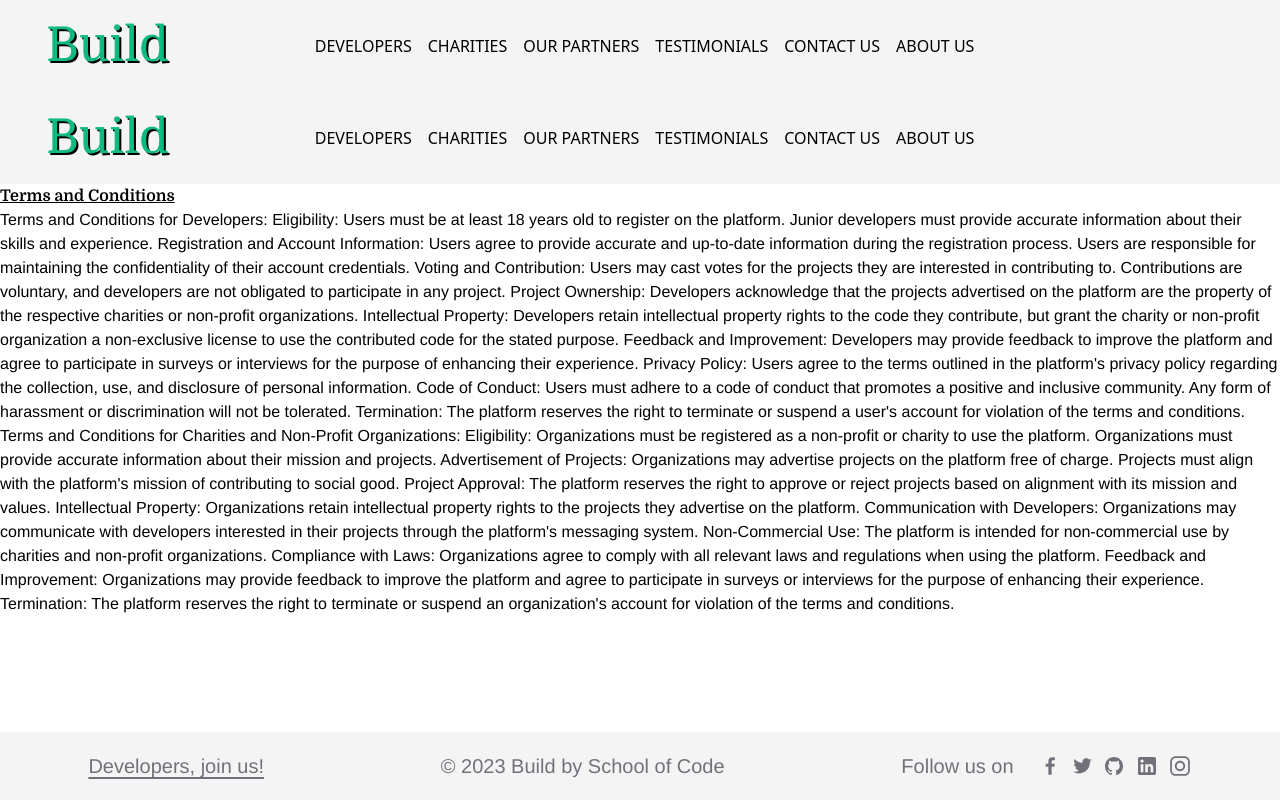
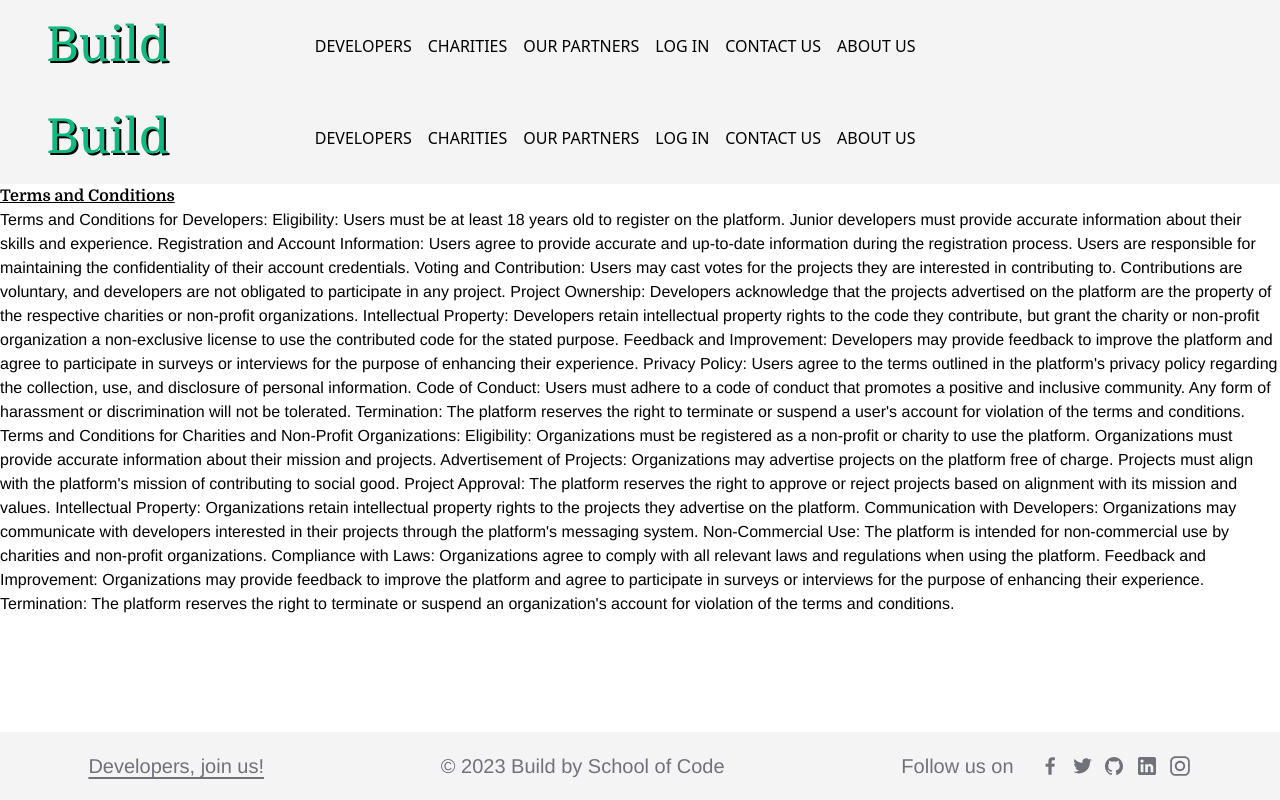
Before and after one commit to SchoolOfCode/Team-Build, a Next.js app: page /termsandconditions in a window 1280 px wide. Built offline with nearby package versions, Linux system fonts and the light colour scheme.

Commit message:
navbar testimonials replaced with login, routing all fixed across pages: developers to dev reg; charity join us button  to reg form,; partners to contact form; in process of adding svg og how-it-works to charity page

```diff
--- a/src/app/developers/page.jsx
+++ b/src/app/developers/page.jsx
@@ -24,7 +24,7 @@ export default function Developers() {
               coding meets purpose.
             </p>
             <button className="button bg-red-400 font-bold rounded w-44 h-16 text-xl lg:w-56 lg:text-2xl lg:mt-4 mt-10">
-              <Link href={"../developers"}>Register</Link>{" "}
+              <Link href={"/developers/register"}>Register</Link>
             </button>
           </div>
         </div>
--- a/src/app/partners/page.jsx
+++ b/src/app/partners/page.jsx
@@ -22,7 +22,7 @@ export default function Partners() {
               the possibilities of collaboration for a brighter future.
             </p>
             <button className="button bg-red-400 font-bold rounded w-44 h-16 text-xl lg:w-56 lg:text-2xl lg:mt-4 mt-10">
-              <Link href={"../developers"}>Work with us</Link>{" "}
+              <Link href="/contact-us">Work with us</Link>{" "}
             </button>
           </div>
         </div>
--- a/src/components/navbar.jsx
+++ b/src/components/navbar.jsx
@@ -106,8 +106,8 @@ export default function NavbarComponent() {
                 <hr className="md:hidden ml-36 mt-1 h-1 w-16 bg-emerald-400"></hr>
               </li>
               <li className="">
-                <Link href="/testimonials" onClick={() => setNavbar(!navbar)}>
-                  TESTIMONIALS
+                <Link href="/login" onClick={() => setNavbar(!navbar)}>
+                 LOG IN
                 </Link>
                 <hr className="md:hidden ml-36 mt-1 h-1 w-16 bg-emerald-400"></hr>
               </li>
@@ -279,8 +279,8 @@ export default function NavbarComponent() {
                 </Link>
               </li>
               <li className="">
-                <Link href="/testimonials" onClick={() => setNavbar(!navbar)}>
-                  TESTIMONIALS
+                <Link href="/login" onClick={() => setNavbar(!navbar)}>
+                  LOG IN
                 </Link>
               </li>
               <li className="">
```
Also changed, not shown: src/app/charity/page.jsx (+2 -1 lines), public/how-it-works-desktop.svg (added).
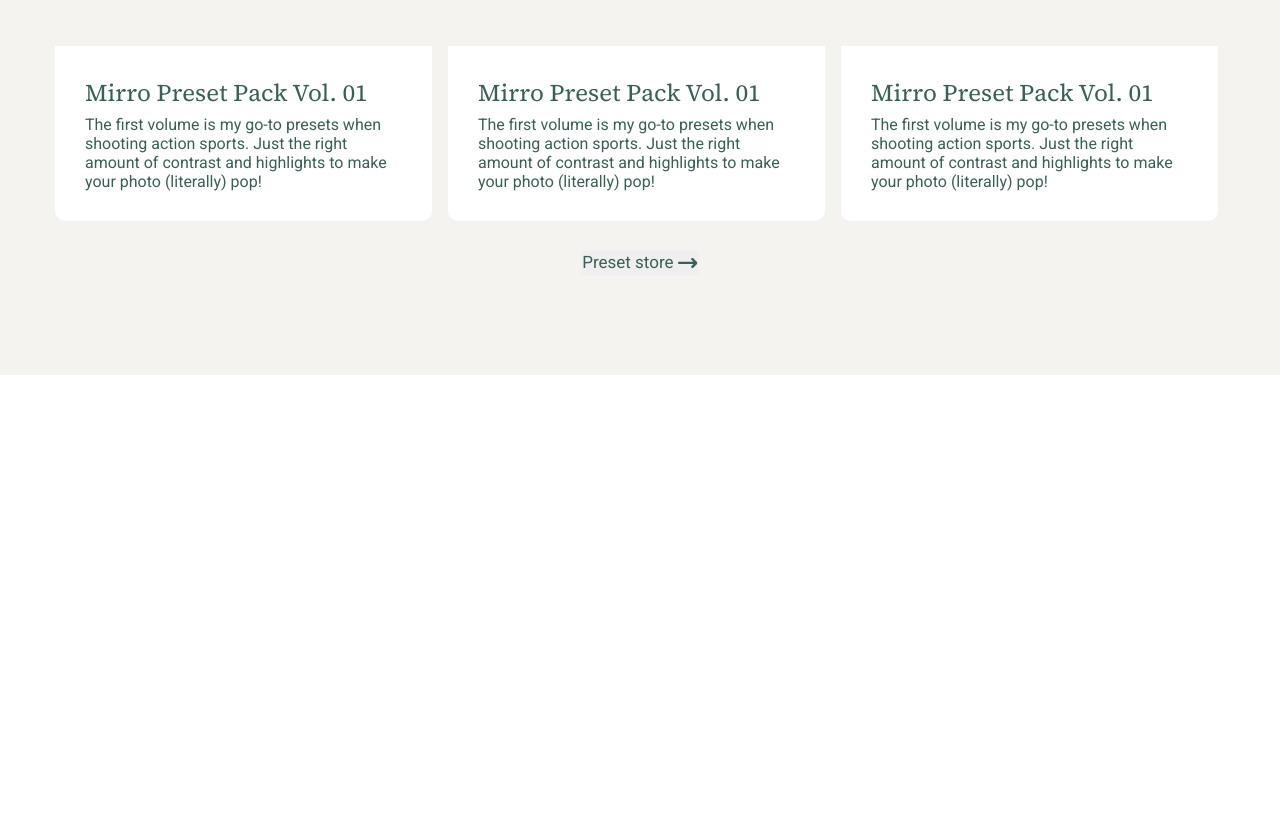
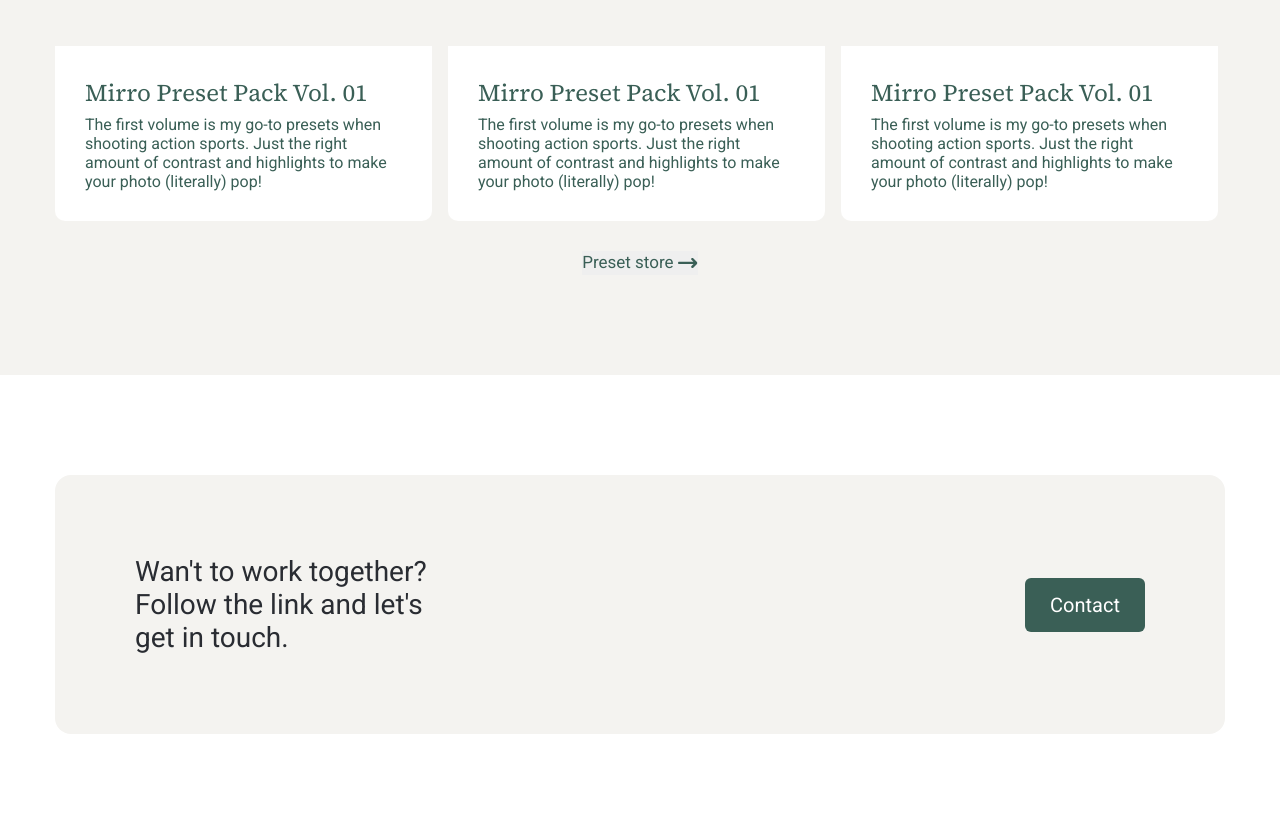
Before and after one commit to Hafis-bv/Mirro, a plain HTML site: page index.html in a window 1280 px wide. Shown: the part 2632-3466 px from the top of the page. Before the commit the page ends 3007 px from the top, so only its background shows below. Drawn offline with Linux system fonts and the light colour scheme.

Commit message:
Crate banner

```diff
--- a/index.html
+++ b/index.html
@@ -5,6 +5,7 @@
     <meta name="viewport" content="width=device-width, initial-scale=1.0" />
     <link rel="preconnect" href="https://fonts.googleapis.com" />
     <link rel="preconnect" href="https://fonts.gstatic.com" crossorigin />
+
     <link
       href="https://fonts.googleapis.com/css2?family=Source+Serif+4:ital,opsz,wght@0,8..60,200..900;1,8..60,200..900&display=swap"
       rel="stylesheet"
@@ -22,6 +23,7 @@
     <link rel="stylesheet" href="styles/hero.css" />
     <link rel="stylesheet" href="styles/services.css" />
     <link rel="stylesheet" href="styles/preset-store.css" />
+    <link rel="stylesheet" href="styles/banner.css" />
   </head>
   <body>
     <nav class="nav">
@@ -231,5 +233,15 @@
         </button>
       </div>
     </div>
+    <div class="banner">
+      <div class="container">
+        <div class="banner-wrapper">
+          <h1>
+            Wan't to work together? Follow the link and let's get in touch.
+          </h1>
+          <button>Contact</button>
+        </div>
+      </div>
+    </div>
   </body>
 </html>
--- /dev/null
+++ b/styles/banner.css
@@ -0,0 +1,36 @@
+.banner {
+  padding: 100px 0;
+}
+.banner-wrapper {
+  display: flex;
+  background-color: #f4f3f0;
+  border-radius: 16px;
+  padding: 80px;
+  justify-content: space-between;
+  align-items: center;
+}
+.banner-wrapper h1 {
+  font-weight: 400;
+  font-size: 28px;
+  line-height: 33px;
+  max-width: 313px;
+}
+.banner-wrapper button {
+  padding: 15px 25px;
+  background-color: var(--primary-color);
+  color: #fff;
+  border: none;
+  border-radius: 6px;
+  font-size: 20px;
+  font-weight: 400;
+}
+@media (max-width: 645px) {
+  .banner-wrapper {
+    flex-direction: column;
+    text-align: center;
+    gap: 16px;
+  }
+  .banner-wrapper h1 {
+    font-weight: 300;
+  }
+}
```
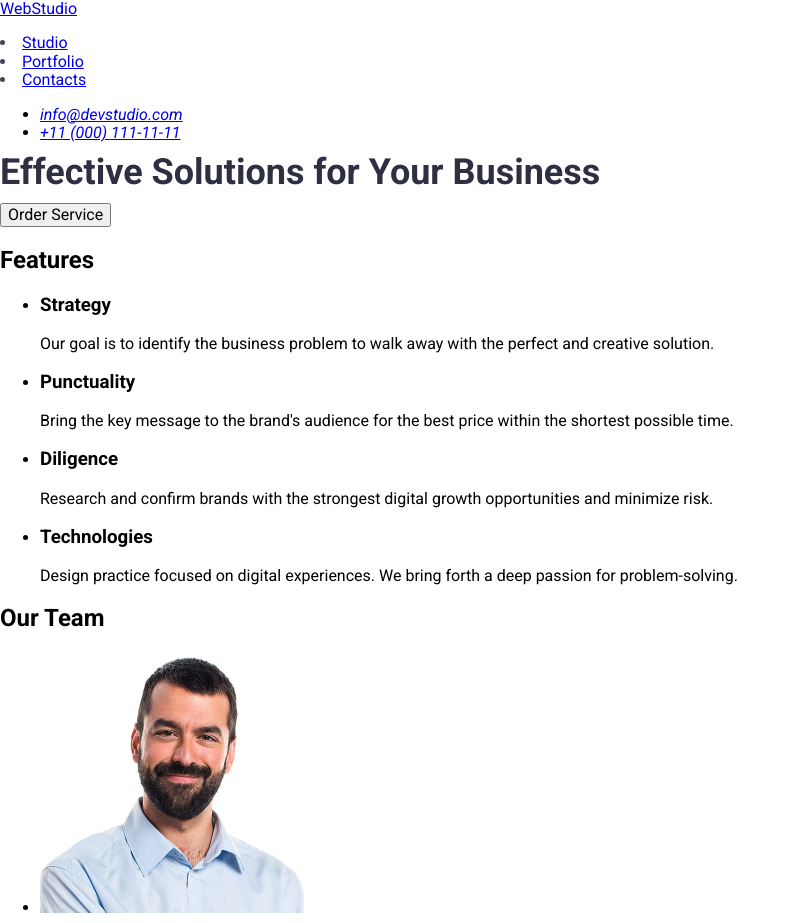
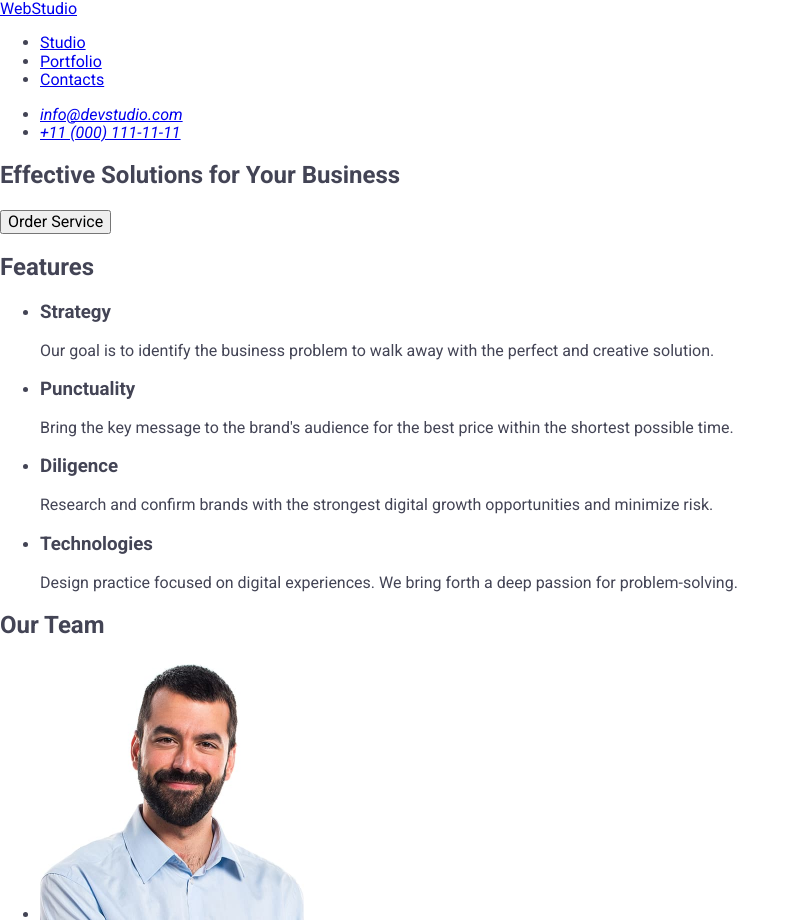
Before and after one commit to Maryna-Marush/goit-markup-hw-02, a plain HTML site: page index.html in a window 1280 px wide. Shown: the top 923 px of the page, without its empty margins (0-800 px from the left). Drawn offline with nearby package versions, Linux system fonts and the light colour scheme; files whose address does not match are found by name.

Commit message:
add index file

```diff
--- a/css/styles.css
+++ b/css/styles.css
@@ -1,13 +1,16 @@
 body {
     font-family: "Roboto",sans-serif;
+    color: #434455;
+    background-color:
 }
-        nav {
-            color: #434455;
-            font-size: 16px
-        }
 
 .header {
-list-style: none; }
+list-style: none;
+}
+nav {
+    color: #434455;
+    font-size: 16px
+}
 
 
 .page-title {
--- a/index.html
+++ b/index.html
@@ -38,7 +38,7 @@
   <header>
     <nav>
     <a href="./index.html">WebStudio</a>
-    <ul class="page-nav"></ul>
+    <ul>
         <li><a href="#studio">Studio</a></li>
         <li><a href="#portfolio">Portfolio</a></li>
         <li><a href="#contacts">Contacts</a></li>
@@ -60,14 +60,14 @@
   <main>
 
     <section>
-      <h1 class="page-title">Effective Solutions for Your Business</h1>
+      <h1>Effective Solutions for Your Business</h1>
       <button type="button">Order Service</button>
     </section>
 
 
     <section>
       <h2>Features</h2>
-      <ul class="features-listt">
+      <ul>
         <li>
           <h3>Strategy</h3>
           <p>
```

- - - -

- **The problem**: Write out each line above containing "colour".

- **Output of the task**:
Before and after one commit to SchoolOfCode/Team-Build, a Next.js app: page /termsandconditions in a window 1280 px wide. Built offline with nearby package versions, Linux system fonts and the light colour scheme.
Before and after one commit to Hafis-bv/Mirro, a plain HTML site: page index.html in a window 1280 px wide. Shown: the part 2632-3466 px from the top of the page. Before the commit the page ends 3007 px from the top, so only its background shows below. Drawn offline with Linux system fonts and the light colour scheme.
Before and after one commit to Maryna-Marush/goit-markup-hw-02, a plain HTML site: page index.html in a window 1280 px wide. Shown: the top 923 px of the page, without its empty margins (0-800 px from the left). Drawn offline with nearby package versions, Linux system fonts and the light colour scheme; files whose address does not match are found by name.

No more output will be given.